Summer Driving Season '100 Deadliest Days' for Teens

More than 1,000 teenagers have been killed in auto crashes in each of the past five summers, according to a report from AAA published on Wednesday. The association calls the summer driving season that begins with the Memorial Day weekend the “100 Deadliest Days” for teen drivers.

Nearly 60% of crashes involving teen drivers are the result of distracted driving. The research showed that texting and using social media while driving are rising among teen drivers. The AAA Foundation for Traffic Safety reviewed more than 2,200 in-car dashboard videos from cars driven by teens that were involved in crashes and revealed three top distractions in the moments leading up to a crash. These were:

  • Talking or attending to other passengers: 15%
  • Talking, texting or using a cell phone: 12%
  • Attending to or looking at something else in the vehicle: 11%

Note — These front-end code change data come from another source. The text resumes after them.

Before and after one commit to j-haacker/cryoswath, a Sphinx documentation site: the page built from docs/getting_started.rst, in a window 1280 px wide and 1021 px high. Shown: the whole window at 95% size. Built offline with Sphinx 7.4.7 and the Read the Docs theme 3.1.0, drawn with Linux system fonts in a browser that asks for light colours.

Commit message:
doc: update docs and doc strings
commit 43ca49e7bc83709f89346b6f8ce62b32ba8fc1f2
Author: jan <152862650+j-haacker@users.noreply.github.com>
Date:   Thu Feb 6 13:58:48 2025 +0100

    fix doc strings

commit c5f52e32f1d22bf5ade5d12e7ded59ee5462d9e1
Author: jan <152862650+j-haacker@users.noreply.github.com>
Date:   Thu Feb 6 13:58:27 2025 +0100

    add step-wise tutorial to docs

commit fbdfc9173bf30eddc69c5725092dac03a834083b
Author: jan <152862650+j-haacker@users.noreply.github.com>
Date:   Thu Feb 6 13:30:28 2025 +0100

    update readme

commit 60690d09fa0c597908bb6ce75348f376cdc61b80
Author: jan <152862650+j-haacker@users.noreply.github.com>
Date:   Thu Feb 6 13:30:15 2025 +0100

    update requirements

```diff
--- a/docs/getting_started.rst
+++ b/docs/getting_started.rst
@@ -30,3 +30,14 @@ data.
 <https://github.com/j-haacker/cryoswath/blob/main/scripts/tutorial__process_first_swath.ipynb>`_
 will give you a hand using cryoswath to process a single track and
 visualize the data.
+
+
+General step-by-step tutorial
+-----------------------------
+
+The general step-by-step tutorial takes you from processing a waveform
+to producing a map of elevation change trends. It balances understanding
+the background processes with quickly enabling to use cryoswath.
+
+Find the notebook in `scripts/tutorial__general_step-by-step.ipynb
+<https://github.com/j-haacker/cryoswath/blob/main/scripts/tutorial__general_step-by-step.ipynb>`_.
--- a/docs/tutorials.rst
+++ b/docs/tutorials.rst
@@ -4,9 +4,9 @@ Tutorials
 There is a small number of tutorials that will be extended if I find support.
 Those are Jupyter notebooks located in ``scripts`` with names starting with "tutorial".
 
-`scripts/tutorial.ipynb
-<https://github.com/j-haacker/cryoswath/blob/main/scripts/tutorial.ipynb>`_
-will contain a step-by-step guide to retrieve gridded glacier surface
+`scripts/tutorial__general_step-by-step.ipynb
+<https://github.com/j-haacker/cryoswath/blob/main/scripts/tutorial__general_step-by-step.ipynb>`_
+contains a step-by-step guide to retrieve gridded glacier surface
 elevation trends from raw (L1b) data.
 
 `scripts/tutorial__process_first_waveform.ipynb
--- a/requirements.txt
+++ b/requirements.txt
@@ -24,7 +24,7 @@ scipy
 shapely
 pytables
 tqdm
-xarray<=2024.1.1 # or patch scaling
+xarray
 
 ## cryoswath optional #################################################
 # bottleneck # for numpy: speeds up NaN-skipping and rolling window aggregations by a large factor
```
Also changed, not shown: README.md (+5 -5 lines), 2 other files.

Based on its studies, AAA believes that official government statistics derived from police reports “substantially underestimate” the incidence of distracted driving among teens. The official statistics indicate distracted driving accounts for 14% of all crashes while a teen is driving. AAA’s research concluded that 59% of moderate-to-severe teen crashes were the result of distracted driving.

Jurek Grabowski, research director at the AAA Foundation, said:

Every day during the summer driving season, an average of 10 people die as a result of injuries from a crash involving a teen driver. This new research shows that distraction continues to be one of the leading causes of crashes for teen drivers. By better understanding how teens are distracted on the road, we can better prevent deaths throughout the 100 Deadliest Days and the rest of the year.

AAA director of state relations Jennifer Ryan added:

Nearly two-thirds of people injured or killed in crashes involving a teen driver are people other than the teen themselves. This shows that teen drivers can be a risk to everyone on the road and it is important to regulate their actions when behind the wheel.